[Code change snippets]
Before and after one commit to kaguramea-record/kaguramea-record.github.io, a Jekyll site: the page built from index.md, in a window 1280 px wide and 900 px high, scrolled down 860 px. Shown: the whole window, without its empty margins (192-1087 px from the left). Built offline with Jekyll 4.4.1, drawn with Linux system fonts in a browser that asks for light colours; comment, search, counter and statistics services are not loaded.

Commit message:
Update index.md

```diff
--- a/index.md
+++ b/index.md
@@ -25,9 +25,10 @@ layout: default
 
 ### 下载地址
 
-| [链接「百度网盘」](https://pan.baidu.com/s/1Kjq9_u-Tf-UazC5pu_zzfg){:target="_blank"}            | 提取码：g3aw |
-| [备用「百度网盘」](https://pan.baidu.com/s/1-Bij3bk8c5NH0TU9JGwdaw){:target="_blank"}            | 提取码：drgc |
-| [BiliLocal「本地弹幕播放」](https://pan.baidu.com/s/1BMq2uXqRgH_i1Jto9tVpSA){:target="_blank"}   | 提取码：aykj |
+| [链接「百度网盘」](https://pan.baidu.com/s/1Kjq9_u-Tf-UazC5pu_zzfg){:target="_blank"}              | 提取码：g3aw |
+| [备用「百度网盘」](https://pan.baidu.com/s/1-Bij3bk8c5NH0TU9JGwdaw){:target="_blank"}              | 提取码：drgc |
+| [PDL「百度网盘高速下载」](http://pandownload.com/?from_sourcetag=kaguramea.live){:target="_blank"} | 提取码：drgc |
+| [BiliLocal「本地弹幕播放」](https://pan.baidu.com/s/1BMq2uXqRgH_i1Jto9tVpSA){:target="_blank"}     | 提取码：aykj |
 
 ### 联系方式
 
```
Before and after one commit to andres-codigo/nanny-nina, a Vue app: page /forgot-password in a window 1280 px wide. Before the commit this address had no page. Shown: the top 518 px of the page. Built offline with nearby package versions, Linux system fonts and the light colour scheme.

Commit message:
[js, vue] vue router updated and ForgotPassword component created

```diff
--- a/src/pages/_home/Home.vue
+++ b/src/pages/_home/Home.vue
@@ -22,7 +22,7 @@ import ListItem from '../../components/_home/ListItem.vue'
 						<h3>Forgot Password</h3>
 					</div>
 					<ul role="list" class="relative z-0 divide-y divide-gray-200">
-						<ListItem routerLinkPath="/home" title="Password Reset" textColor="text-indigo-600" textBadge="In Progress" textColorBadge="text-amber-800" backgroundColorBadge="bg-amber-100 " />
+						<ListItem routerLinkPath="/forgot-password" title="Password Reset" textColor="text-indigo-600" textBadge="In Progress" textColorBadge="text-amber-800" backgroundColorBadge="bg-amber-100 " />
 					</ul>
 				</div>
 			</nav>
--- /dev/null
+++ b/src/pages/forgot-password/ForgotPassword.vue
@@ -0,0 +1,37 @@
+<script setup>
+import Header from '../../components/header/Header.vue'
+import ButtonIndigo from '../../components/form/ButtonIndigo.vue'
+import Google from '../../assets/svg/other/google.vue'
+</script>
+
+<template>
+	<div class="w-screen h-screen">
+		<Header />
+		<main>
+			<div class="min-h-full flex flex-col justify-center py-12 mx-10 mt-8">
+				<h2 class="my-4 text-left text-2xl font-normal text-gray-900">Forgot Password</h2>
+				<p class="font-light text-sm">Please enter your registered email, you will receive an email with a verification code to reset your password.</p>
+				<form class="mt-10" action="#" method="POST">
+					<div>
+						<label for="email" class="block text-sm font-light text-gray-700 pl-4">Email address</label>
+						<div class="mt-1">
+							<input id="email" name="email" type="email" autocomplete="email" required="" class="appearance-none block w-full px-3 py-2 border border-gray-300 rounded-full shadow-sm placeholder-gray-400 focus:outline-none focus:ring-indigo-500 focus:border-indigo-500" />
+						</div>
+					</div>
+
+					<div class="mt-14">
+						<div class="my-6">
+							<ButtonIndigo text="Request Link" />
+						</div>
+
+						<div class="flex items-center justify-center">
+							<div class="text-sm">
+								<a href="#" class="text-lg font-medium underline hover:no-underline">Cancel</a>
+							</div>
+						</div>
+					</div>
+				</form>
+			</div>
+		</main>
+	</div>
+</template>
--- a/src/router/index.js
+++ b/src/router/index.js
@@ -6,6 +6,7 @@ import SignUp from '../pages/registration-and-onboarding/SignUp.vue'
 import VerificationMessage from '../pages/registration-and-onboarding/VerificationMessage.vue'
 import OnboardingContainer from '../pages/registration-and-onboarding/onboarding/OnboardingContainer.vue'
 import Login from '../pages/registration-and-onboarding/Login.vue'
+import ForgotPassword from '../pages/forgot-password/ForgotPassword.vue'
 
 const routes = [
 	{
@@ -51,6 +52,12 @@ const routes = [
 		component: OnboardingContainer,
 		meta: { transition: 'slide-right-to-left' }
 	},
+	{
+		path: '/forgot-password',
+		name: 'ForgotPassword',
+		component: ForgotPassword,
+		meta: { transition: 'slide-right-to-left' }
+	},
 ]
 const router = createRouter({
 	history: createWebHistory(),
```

WHAT IS REQUIRED: Every line above with the string "title" in it should be copied into the answer.

EXERCISE RESPONSE:
-						<ListItem routerLinkPath="/home" title="Password Reset" textColor="text-indigo-600" textBadge="In Progress" textColorBadge="text-amber-800" backgroundColorBadge="bg-amber-100 " />
+						<ListItem routerLinkPath="/forgot-password" title="Password Reset" textColor="text-indigo-600" textBadge="In Progress" textColorBadge="text-amber-800" backgroundColorBadge="bg-amber-100 " />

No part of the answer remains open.